Nothing but the pictures may be dropped; the rest of the listing is to be written out exactly.

**Material provided:**
+ + + + + + +

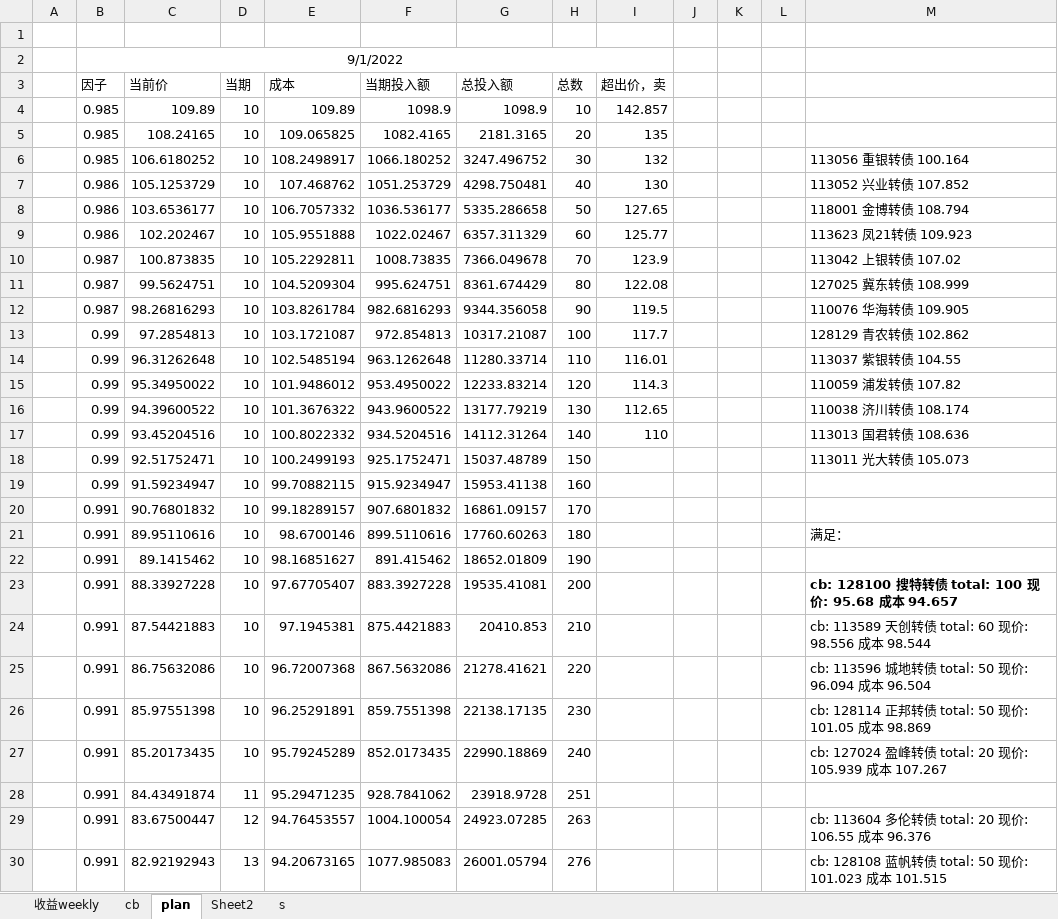
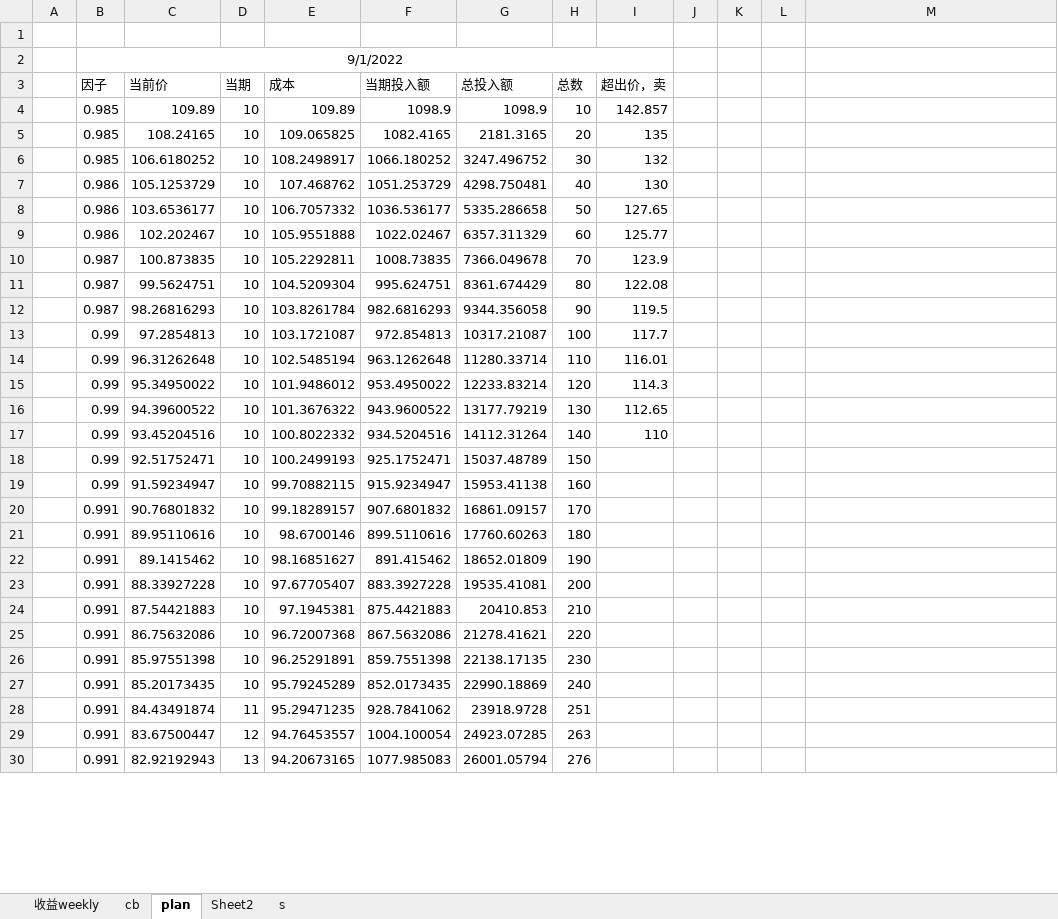
Before and after one commit to CBEB/CB, an Excel workbook: 2022/CB-M-week-lowPrice.xlsx, sheet plan, drawn as a sheet; only a part is shown; values as stored, in another font and other column widths than the file's, no borders; the diff covers the shown part only; the diff names each change by its address in the sheet, - before the commit and + after, or states it on an @@ line.

```diff
--- a/2022/CB-M-week-lowPrice.xlsx (sheet plan)
+++ b/2022/CB-M-week-lowPrice.xlsx (sheet plan)
-M6: 113056 重银转债 100.164
+M6: (empty)
-M7: 113052 兴业转债 107.852
+M7: (empty)
-M8: 118001 金博转债 108.794
+M8: (empty)
-M9: 113623 凤21转债 109.923
+M9: (empty)
-M10: 113042 上银转债 107.02
+M10: (empty)
-M11: 127025 冀东转债 108.999
+M11: (empty)
-M12: 110076 华海转债 109.905
+M12: (empty)
-M13: 128129 青农转债 102.862
+M13: (empty)
-M14: 113037 紫银转债 104.55
+M14: (empty)
-M15: 110059 浦发转债 107.82
+M15: (empty)
-M16: 110038 济川转债 108.174
+M16: (empty)
-M17: 113013 国君转债 108.636
+M17: (empty)
-M18: 113011 光大转债 105.073
+M18: (empty)
-M21: 满足：
+M21: (empty)
-M23: cb: 128100 搜特转债 total: 100 现价: 95.68 成本 94.657
+M23: (empty)
-M24: cb: 113589 天创转债 total: 60 现价: 98.556 成本 98.544
+M24: (empty)
-M25: cb: 113596 城地转债 total: 50 现价: 96.094 成本 96.504
+M25: (empty)
-M26: cb: 128114 正邦转债 total: 50 现价: 101.05 成本 98.869
+M26: (empty)
-M27: cb: 127024 盈峰转债 total: 20 现价: 105.939 成本 107.267
+M27: (empty)
-M29: cb: 113604 多伦转债 total: 20 现价: 106.55 成本 96.376
+M29: (empty)
-M30: cb: 128108 蓝帆转债 total: 50 现价: 101.023 成本 101.515
+M30: (empty)
```
Also changed, not shown: 20 added rows, 11 edited cells and cell formats elsewhere in this sheet, sheet cb, sheet 收益weekly, charts or pictures.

+ + + + + + +

**Solution for this problem:**
Before and after one commit to CBEB/CB, an Excel workbook: 2022/CB-M-week-lowPrice.xlsx, sheet plan, drawn as a sheet; only a part is shown; values as stored, in another font and other column widths than the file's, no borders; the diff covers the shown part only; the diff names each change by its address in the sheet, - before the commit and + after, or states it on an @@ line.

```diff
--- a/2022/CB-M-week-lowPrice.xlsx (sheet plan)
+++ b/2022/CB-M-week-lowPrice.xlsx (sheet plan)
-M6: 113056 重银转债 100.164
+M6: (empty)
-M7: 113052 兴业转债 107.852
+M7: (empty)
-M8: 118001 金博转债 108.794
+M8: (empty)
-M9: 113623 凤21转债 109.923
+M9: (empty)
-M10: 113042 上银转债 107.02
+M10: (empty)
-M11: 127025 冀东转债 108.999
+M11: (empty)
-M12: 110076 华海转债 109.905
+M12: (empty)
-M13: 128129 青农转债 102.862
+M13: (empty)
-M14: 113037 紫银转债 104.55
+M14: (empty)
-M15: 110059 浦发转债 107.82
+M15: (empty)
-M16: 110038 济川转债 108.174
+M16: (empty)
-M17: 113013 国君转债 108.636
+M17: (empty)
-M18: 113011 光大转债 105.073
+M18: (empty)
-M21: 满足：
+M21: (empty)
-M23: cb: 128100 搜特转债 total: 100 现价: 95.68 成本 94.657
+M23: (empty)
-M24: cb: 113589 天创转债 total: 60 现价: 98.556 成本 98.544
+M24: (empty)
-M25: cb: 113596 城地转债 total: 50 现价: 96.094 成本 96.504
+M25: (empty)
-M26: cb: 128114 正邦转债 total: 50 现价: 101.05 成本 98.869
+M26: (empty)
-M27: cb: 127024 盈峰转债 total: 20 现价: 105.939 成本 107.267
+M27: (empty)
-M29: cb: 113604 多伦转债 total: 20 现价: 106.55 成本 96.376
+M29: (empty)
-M30: cb: 128108 蓝帆转债 total: 50 现价: 101.023 成本 101.515
+M30: (empty)
```
Also changed, not shown: 20 added rows, 11 edited cells and cell formats elsewhere in this sheet, sheet cb, sheet 收益weekly, charts or pictures.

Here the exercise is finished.